Jack lays out, in non-technical terms, how FAIR works to identify and prioritize risk, and to point the way to the most cost-effective mitigation.
How organizations use FAIR to solve business problemsRead these case studies to see the practical value of risk quantification as a decision-support tool:
- RiskLens Prepares Financial Institution for GDPR Regulations
- Healthcare Company Evaluates Business Continuity Options
- Manufacturing Company Justifies IP Protection Project
How FAIR solves communication problems around risk-based decisionsPart of your job is likely riding herd on a risk committee tasked with defining...
- “What are our top risks?”
- “Are we doing enough? Or too much? In the right places?
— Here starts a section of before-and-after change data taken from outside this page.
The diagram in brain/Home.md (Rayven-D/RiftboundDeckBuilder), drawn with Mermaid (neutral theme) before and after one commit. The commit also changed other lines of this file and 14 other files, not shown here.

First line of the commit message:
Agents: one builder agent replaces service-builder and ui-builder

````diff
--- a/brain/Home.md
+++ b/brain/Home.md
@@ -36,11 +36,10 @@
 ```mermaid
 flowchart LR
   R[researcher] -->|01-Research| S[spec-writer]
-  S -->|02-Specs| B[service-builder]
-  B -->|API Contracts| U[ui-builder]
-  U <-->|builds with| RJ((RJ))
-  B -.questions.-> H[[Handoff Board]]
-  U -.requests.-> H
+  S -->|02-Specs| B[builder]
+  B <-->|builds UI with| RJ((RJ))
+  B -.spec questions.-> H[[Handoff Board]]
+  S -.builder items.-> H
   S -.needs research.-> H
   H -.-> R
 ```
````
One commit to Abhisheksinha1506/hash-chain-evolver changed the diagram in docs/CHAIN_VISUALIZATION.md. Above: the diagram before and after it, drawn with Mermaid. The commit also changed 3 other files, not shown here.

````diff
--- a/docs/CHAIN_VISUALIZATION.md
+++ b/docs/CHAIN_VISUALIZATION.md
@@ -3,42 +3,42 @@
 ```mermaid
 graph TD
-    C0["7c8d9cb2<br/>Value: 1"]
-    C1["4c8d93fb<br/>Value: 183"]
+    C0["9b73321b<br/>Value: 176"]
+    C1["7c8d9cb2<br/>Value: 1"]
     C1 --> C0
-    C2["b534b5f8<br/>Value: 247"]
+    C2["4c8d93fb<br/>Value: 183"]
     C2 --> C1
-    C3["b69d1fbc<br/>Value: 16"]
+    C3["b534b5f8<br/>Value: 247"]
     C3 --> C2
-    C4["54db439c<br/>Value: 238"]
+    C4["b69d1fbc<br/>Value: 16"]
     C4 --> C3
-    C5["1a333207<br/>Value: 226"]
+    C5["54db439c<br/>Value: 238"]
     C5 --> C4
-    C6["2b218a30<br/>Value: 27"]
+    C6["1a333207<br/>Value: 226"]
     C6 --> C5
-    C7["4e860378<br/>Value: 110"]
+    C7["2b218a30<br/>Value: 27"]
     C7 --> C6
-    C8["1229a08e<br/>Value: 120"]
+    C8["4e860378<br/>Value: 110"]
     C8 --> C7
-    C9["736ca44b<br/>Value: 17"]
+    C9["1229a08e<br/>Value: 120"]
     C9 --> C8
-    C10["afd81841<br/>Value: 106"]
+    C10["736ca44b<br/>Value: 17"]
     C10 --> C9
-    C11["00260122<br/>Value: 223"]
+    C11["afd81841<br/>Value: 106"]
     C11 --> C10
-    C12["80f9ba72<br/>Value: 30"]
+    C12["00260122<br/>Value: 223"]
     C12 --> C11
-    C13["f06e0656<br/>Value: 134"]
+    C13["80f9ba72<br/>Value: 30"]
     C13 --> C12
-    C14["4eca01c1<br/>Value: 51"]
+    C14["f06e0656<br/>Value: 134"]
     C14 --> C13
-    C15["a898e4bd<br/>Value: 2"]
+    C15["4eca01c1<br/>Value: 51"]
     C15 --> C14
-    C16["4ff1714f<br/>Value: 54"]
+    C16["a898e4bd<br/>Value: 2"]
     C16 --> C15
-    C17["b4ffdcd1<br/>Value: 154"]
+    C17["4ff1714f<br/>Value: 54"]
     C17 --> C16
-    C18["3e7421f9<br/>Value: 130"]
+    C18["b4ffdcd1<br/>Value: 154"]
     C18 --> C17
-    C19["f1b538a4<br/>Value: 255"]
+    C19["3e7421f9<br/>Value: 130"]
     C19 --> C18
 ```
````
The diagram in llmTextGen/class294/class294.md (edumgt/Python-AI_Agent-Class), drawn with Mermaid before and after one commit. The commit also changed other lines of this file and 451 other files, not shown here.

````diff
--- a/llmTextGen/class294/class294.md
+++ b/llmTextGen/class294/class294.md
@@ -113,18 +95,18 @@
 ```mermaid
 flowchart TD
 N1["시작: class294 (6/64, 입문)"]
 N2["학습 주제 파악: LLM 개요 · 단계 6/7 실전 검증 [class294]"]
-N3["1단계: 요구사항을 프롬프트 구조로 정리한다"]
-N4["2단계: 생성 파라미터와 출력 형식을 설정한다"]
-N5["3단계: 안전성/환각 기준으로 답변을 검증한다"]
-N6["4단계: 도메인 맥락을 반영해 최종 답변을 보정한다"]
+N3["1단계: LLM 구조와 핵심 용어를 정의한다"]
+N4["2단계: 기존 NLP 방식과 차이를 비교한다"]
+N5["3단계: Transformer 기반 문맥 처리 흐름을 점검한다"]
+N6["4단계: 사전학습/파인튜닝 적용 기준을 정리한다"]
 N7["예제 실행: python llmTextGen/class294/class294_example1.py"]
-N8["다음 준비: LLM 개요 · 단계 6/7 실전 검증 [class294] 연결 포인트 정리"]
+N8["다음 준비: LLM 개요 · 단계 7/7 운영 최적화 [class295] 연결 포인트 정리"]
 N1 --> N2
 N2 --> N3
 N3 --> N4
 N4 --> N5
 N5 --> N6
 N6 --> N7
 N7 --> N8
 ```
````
...with representatives from around the business, each with a different perspective on “risk”. Similarly, your security and audit teams may be odds on prioritization of risks.
With FAIR and risk quantification, disparate teams and departments can look at risk in the financial terms that are the basis of all their other communication about the business. That makes prioritizing on top risks a whole lot easier.
In fact, FAIR analysis often exposes that what had been considered as risks by the organization aren’t really risks at all or at least don’t represent that much exposure to the organization.
- How to Ensure Your IT Risk Committee Speaks the Same Language
- When Internal Audit and Infosecurity Teams Play Nice Together
- In a Top-10 Risks Analysis, Get These 2 Factors Right
FAIR works with your ongoing compliance and reporting processes. In fact, it makes them better.We get asked about this a lot. And we have a lot of answers:
- Standards Groups and Regulators Recognize FAIR
- 10 Ways RiskLens Can Help Implement COSO’s Cyber Guidance
- NIST Maps FAIR to the NIST CSF, Major Recognition of the Power of Cyber Risk Quantification
- How to Unscramble Your Risk Register with FAIR
- 4 Steps to a Smarter Heat Map
- Does Your Business Impact Analysis Leave You Wanting More?
Your people can do FAIR
No graduate degree required to be a FAIR risk analyst, just good critical thinking skills and a comfort level with numbers. RiskLens offers a thorough online, video-based course in FAIR analysis. And, of course, the RiskLens platform automates many of the steps associated with FAIR risk analysis , for both cyber and operational risk scenarios.
Schedule a RiskLens demo to see how risk quantification can serve your needs as a Chief Risk Officer